- _What the exercise asks_:
Give all the lines below again, exactly, with no pictures.

- _Given information_:
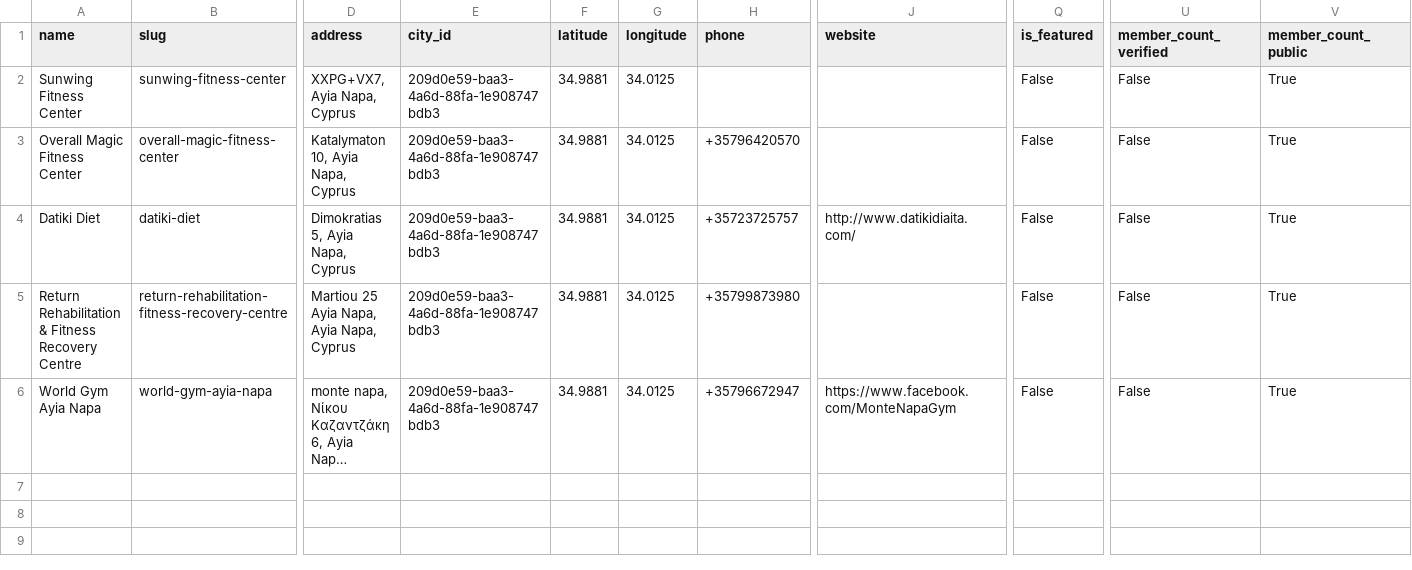
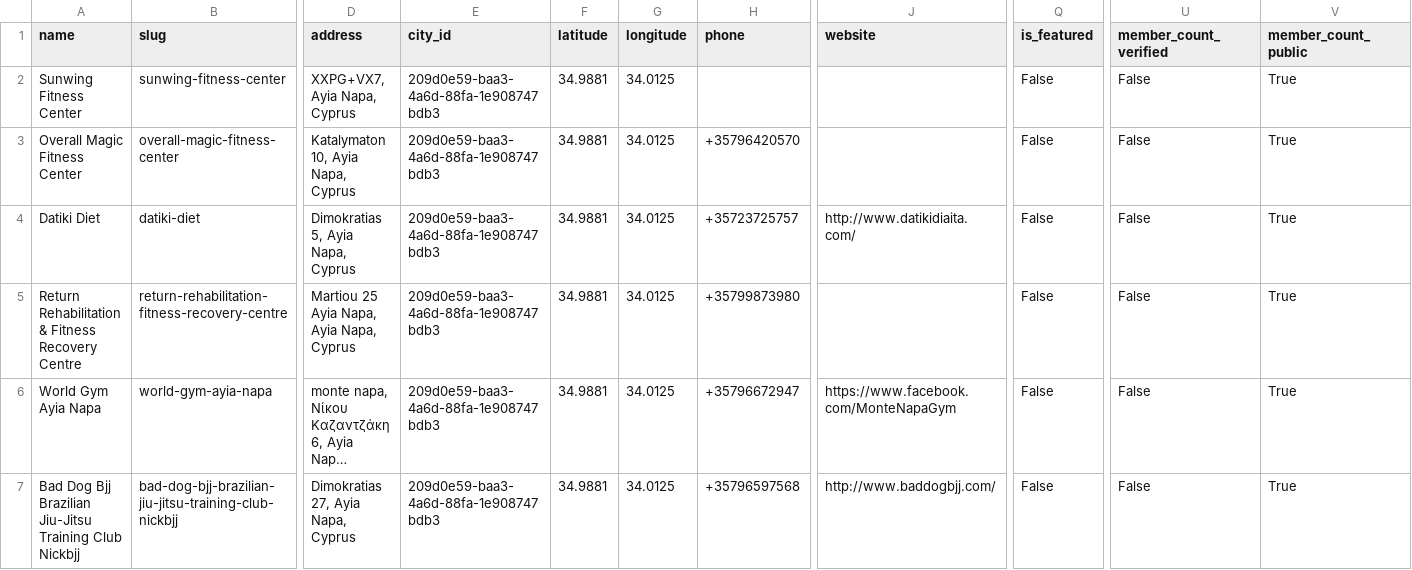
Before and after one commit to timomoebes/gymnearmecyprus-openclawd, a CSV file: data/clean/ayia_napa_gyms_clean.csv, drawn as a sheet; only a part is shown, gaps mark what is left out; long unchanged cells end in …; rows hold the shown columns only; the diff names each change by its address in the sheet, - before the commit and + after, or states it on an @@ line.

```diff
--- a/data/clean/ayia_napa_gyms_clean.csv
+++ b/data/clean/ayia_napa_gyms_clean.csv
+row 7: Bad Dog Bjj Brazilian Jiu-Jitsu Training Club Nickbjj | bad-dog-bjj-brazilian-jiu-jitsu-training-club-nickbjj | Dimokratias 27, Ayia Napa, Cyprus | 209d0e59-baa3-4a6d-88fa-1e908747bdb3 | 34.9881 | 34.0125 | +35796597568 | http://www.baddogbjj.com/ | False | False | True
```
Also changed, not shown: data/clean/protaras_gyms_clean.csv, 8 other files.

- _Solved exercise_:
Before and after one commit to timomoebes/gymnearmecyprus-openclawd, a CSV file: data/clean/ayia_napa_gyms_clean.csv, drawn as a sheet; only a part is shown, gaps mark what is left out; long unchanged cells end in …; rows hold the shown columns only; the diff names each change by its address in the sheet, - before the commit and + after, or states it on an @@ line.

```diff
--- a/data/clean/ayia_napa_gyms_clean.csv
+++ b/data/clean/ayia_napa_gyms_clean.csv
+row 7: Bad Dog Bjj Brazilian Jiu-Jitsu Training Club Nickbjj | bad-dog-bjj-brazilian-jiu-jitsu-training-club-nickbjj | Dimokratias 27, Ayia Napa, Cyprus | 209d0e59-baa3-4a6d-88fa-1e908747bdb3 | 34.9881 | 34.0125 | +35796597568 | http://www.baddogbjj.com/ | False | False | True
```
Also changed, not shown: data/clean/protaras_gyms_clean.csv, 8 other files.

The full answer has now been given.